Task description —
Please output every record exactly, keeping each line as it is.

─── Extracted records ───

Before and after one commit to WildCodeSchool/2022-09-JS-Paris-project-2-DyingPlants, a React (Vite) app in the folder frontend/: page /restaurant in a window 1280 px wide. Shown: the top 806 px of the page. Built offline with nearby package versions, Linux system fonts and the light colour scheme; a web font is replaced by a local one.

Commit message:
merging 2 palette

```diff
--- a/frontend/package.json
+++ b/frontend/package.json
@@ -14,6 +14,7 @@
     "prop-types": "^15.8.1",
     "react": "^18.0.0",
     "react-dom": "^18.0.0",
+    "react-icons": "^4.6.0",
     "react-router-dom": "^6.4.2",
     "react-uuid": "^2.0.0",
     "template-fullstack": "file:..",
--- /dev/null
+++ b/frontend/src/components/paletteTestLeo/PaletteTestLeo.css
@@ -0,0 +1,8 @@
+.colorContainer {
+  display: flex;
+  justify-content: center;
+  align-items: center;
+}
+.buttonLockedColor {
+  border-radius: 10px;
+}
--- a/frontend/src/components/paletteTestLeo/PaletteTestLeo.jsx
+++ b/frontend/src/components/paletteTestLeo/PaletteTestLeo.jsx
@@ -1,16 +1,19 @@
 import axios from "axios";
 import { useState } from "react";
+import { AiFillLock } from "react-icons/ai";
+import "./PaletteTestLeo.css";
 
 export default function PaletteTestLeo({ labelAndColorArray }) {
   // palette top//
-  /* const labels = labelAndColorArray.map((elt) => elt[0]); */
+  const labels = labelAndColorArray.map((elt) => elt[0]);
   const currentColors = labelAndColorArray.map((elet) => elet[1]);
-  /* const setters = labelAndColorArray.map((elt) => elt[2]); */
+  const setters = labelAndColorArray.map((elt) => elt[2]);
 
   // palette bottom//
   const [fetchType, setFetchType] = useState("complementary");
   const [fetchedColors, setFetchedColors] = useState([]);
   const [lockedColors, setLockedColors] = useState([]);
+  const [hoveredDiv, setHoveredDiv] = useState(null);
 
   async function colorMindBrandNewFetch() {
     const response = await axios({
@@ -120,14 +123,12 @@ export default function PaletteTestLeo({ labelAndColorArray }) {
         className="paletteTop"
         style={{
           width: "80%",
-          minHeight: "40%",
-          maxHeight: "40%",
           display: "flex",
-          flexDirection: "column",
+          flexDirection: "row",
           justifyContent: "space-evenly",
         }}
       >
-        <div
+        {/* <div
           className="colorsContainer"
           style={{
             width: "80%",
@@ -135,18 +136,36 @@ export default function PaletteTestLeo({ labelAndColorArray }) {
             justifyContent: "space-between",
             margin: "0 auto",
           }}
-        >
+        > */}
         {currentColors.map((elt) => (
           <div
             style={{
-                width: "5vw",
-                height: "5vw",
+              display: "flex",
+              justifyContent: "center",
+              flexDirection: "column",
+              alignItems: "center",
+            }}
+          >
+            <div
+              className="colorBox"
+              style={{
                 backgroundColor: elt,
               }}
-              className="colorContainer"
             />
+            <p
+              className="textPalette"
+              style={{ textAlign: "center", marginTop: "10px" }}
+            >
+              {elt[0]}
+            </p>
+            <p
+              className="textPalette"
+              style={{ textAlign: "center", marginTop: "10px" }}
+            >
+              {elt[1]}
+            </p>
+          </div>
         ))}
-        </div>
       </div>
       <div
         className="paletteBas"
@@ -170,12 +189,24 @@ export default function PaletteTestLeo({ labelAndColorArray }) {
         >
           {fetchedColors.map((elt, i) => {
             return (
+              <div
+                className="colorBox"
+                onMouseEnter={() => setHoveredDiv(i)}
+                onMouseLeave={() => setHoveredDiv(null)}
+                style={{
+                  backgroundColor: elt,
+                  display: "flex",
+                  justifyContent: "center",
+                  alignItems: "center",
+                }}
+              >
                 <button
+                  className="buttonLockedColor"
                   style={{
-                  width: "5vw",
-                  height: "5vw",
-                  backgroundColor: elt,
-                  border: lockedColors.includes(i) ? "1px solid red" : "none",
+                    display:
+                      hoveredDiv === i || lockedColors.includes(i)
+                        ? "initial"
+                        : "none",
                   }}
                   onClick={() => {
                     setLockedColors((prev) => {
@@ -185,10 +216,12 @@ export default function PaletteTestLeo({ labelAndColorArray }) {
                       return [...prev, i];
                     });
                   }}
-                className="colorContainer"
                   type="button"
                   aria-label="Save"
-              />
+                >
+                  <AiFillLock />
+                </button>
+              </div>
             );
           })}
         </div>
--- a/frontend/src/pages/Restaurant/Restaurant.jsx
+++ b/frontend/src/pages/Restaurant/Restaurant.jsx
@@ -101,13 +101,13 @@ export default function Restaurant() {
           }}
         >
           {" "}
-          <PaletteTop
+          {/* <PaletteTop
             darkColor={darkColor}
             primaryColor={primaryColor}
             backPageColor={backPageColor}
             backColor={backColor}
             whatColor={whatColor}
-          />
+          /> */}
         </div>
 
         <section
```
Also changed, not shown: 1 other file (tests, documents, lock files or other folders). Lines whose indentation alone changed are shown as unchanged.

───

Response —
Before and after one commit to WildCodeSchool/2022-09-JS-Paris-project-2-DyingPlants, a React (Vite) app in the folder frontend/: page /restaurant in a window 1280 px wide. Shown: the top 806 px of the page. Built offline with nearby package versions, Linux system fonts and the light colour scheme; a web font is replaced by a local one.

Commit message:
merging 2 palette

```diff
--- a/frontend/package.json
+++ b/frontend/package.json
@@ -14,6 +14,7 @@
     "prop-types": "^15.8.1",
     "react": "^18.0.0",
     "react-dom": "^18.0.0",
+    "react-icons": "^4.6.0",
     "react-router-dom": "^6.4.2",
     "react-uuid": "^2.0.0",
     "template-fullstack": "file:..",
--- /dev/null
+++ b/frontend/src/components/paletteTestLeo/PaletteTestLeo.css
@@ -0,0 +1,8 @@
+.colorContainer {
+  display: flex;
+  justify-content: center;
+  align-items: center;
+}
+.buttonLockedColor {
+  border-radius: 10px;
+}
--- a/frontend/src/components/paletteTestLeo/PaletteTestLeo.jsx
+++ b/frontend/src/components/paletteTestLeo/PaletteTestLeo.jsx
@@ -1,16 +1,19 @@
 import axios from "axios";
 import { useState } from "react";
+import { AiFillLock } from "react-icons/ai";
+import "./PaletteTestLeo.css";
 
 export default function PaletteTestLeo({ labelAndColorArray }) {
   // palette top//
-  /* const labels = labelAndColorArray.map((elt) => elt[0]); */
+  const labels = labelAndColorArray.map((elt) => elt[0]);
   const currentColors = labelAndColorArray.map((elet) => elet[1]);
-  /* const setters = labelAndColorArray.map((elt) => elt[2]); */
+  const setters = labelAndColorArray.map((elt) => elt[2]);
 
   // palette bottom//
   const [fetchType, setFetchType] = useState("complementary");
   const [fetchedColors, setFetchedColors] = useState([]);
   const [lockedColors, setLockedColors] = useState([]);
+  const [hoveredDiv, setHoveredDiv] = useState(null);
 
   async function colorMindBrandNewFetch() {
     const response = await axios({
@@ -120,14 +123,12 @@ export default function PaletteTestLeo({ labelAndColorArray }) {
         className="paletteTop"
         style={{
           width: "80%",
-          minHeight: "40%",
-          maxHeight: "40%",
           display: "flex",
-          flexDirection: "column",
+          flexDirection: "row",
           justifyContent: "space-evenly",
         }}
       >
-        <div
+        {/* <div
           className="colorsContainer"
           style={{
             width: "80%",
@@ -135,18 +136,36 @@ export default function PaletteTestLeo({ labelAndColorArray }) {
             justifyContent: "space-between",
             margin: "0 auto",
           }}
-        >
+        > */}
         {currentColors.map((elt) => (
           <div
             style={{
-                width: "5vw",
-                height: "5vw",
+              display: "flex",
+              justifyContent: "center",
+              flexDirection: "column",
+              alignItems: "center",
+            }}
+          >
+            <div
+              className="colorBox"
+              style={{
                 backgroundColor: elt,
               }}
-              className="colorContainer"
             />
+            <p
+              className="textPalette"
+              style={{ textAlign: "center", marginTop: "10px" }}
+            >
+              {elt[0]}
+            </p>
+            <p
+              className="textPalette"
+              style={{ textAlign: "center", marginTop: "10px" }}
+            >
+              {elt[1]}
+            </p>
+          </div>
         ))}
-        </div>
       </div>
       <div
         className="paletteBas"
@@ -170,12 +189,24 @@ export default function PaletteTestLeo({ labelAndColorArray }) {
         >
           {fetchedColors.map((elt, i) => {
             return (
+              <div
+                className="colorBox"
+                onMouseEnter={() => setHoveredDiv(i)}
+                onMouseLeave={() => setHoveredDiv(null)}
+                style={{
+                  backgroundColor: elt,
+                  display: "flex",
+                  justifyContent: "center",
+                  alignItems: "center",
+                }}
+              >
                 <button
+                  className="buttonLockedColor"
                   style={{
-                  width: "5vw",
-                  height: "5vw",
-                  backgroundColor: elt,
-                  border: lockedColors.includes(i) ? "1px solid red" : "none",
+                    display:
+                      hoveredDiv === i || lockedColors.includes(i)
+                        ? "initial"
+                        : "none",
                   }}
                   onClick={() => {
                     setLockedColors((prev) => {
@@ -185,10 +216,12 @@ export default function PaletteTestLeo({ labelAndColorArray }) {
                       return [...prev, i];
                     });
                   }}
-                className="colorContainer"
                   type="button"
                   aria-label="Save"
-              />
+                >
+                  <AiFillLock />
+                </button>
+              </div>
             );
           })}
         </div>
--- a/frontend/src/pages/Restaurant/Restaurant.jsx
+++ b/frontend/src/pages/Restaurant/Restaurant.jsx
@@ -101,13 +101,13 @@ export default function Restaurant() {
           }}
         >
           {" "}
-          <PaletteTop
+          {/* <PaletteTop
             darkColor={darkColor}
             primaryColor={primaryColor}
             backPageColor={backPageColor}
             backColor={backColor}
             whatColor={whatColor}
-          />
+          /> */}
         </div>
 
         <section
```
Also changed, not shown: 1 other file (tests, documents, lock files or other folders). Lines whose indentation alone changed are shown as unchanged.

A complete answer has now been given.